*** Source data ***

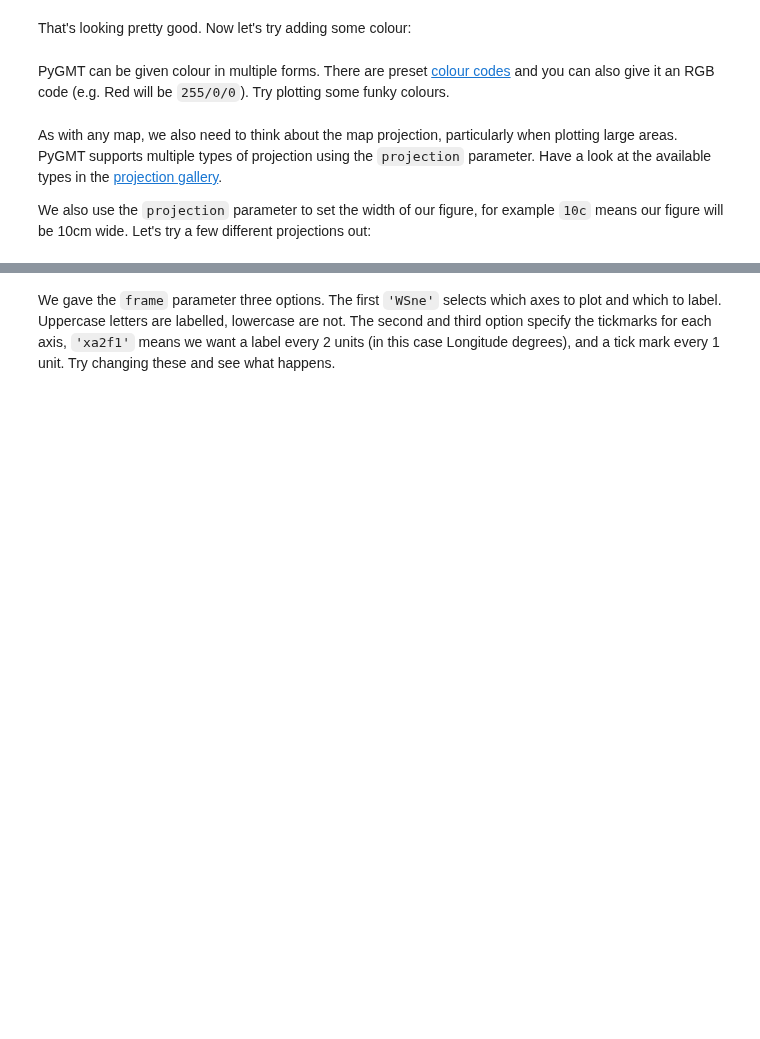
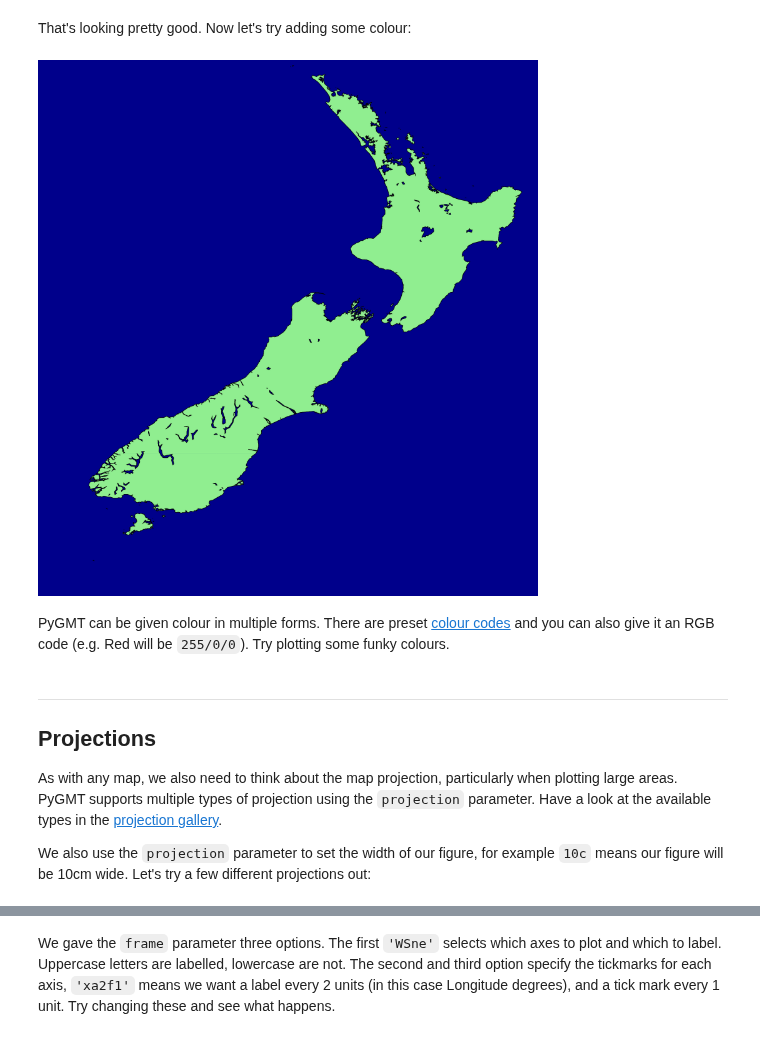
Before and after one commit to calum-chamberlain/ESCI451-Python, a Jupyter notebook: ESCI451 - PyGMT Notebook 1.ipynb, the cells around one changed output, grey strips where cells are left out. Saved outputs shown, nothing was run; the diff lists cells and outputs as text; code cells hidden in the pictures; blank space fills up the shorter version.

```diff
--- a/ESCI451 - PyGMT Notebook 1.ipynb
+++ b/ESCI451 - PyGMT Notebook 1.ipynb
@@ -21,12 +71,20 @@ fig.show()
 # %% [markdown]
 That's looking pretty good. Now let's try adding some colour:
 # %%
-fig=pygmt.Figure()
-fig.coast(region=[165,179,-49,-34], shorelines=True, land='lightgreen',water='darkblue')
+fig = pygmt.Figure()
+fig.coast(region=[165, 179, -49, -34],
+          shorelines=True,
+          land='lightgreen',
+          water='darkblue')
 fig.show()
+# %% [output]
+[figure, added]
 # %% [markdown]
 PyGMT can be given colour in multiple forms. There are preset [colour codes](https://docs.generic-mapping-tools.org/latest/gmtcolors.html) and you can also give it an RGB code (e.g. Red will be `255/0/0`). Try plotting some funky colours.
 # %% [markdown]
+---
+## Projections
+
 As with any map, we also need to think about the map projection, particularly when plotting large areas. PyGMT supports multiple types of projection using the `projection` parameter. Have a look at the available types in the [projection gallery](https://www.pygmt.org/dev/projections/index.html).
 
 We also use the `projection` parameter to set the width of our figure, for example `10c` means our figure will be 10cm wide. Let's try a few different projections out:
```
Also changed, not shown: parts of 16 cells of this notebook.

*** End of Source data ***

• [Try it]
Gather from the entries above all lines that include the string "shorelines".

• [Task answer]
-fig.coast(region=[165,179,-49,-34], shorelines=True, land='lightgreen',water='darkblue')
+          shorelines=True,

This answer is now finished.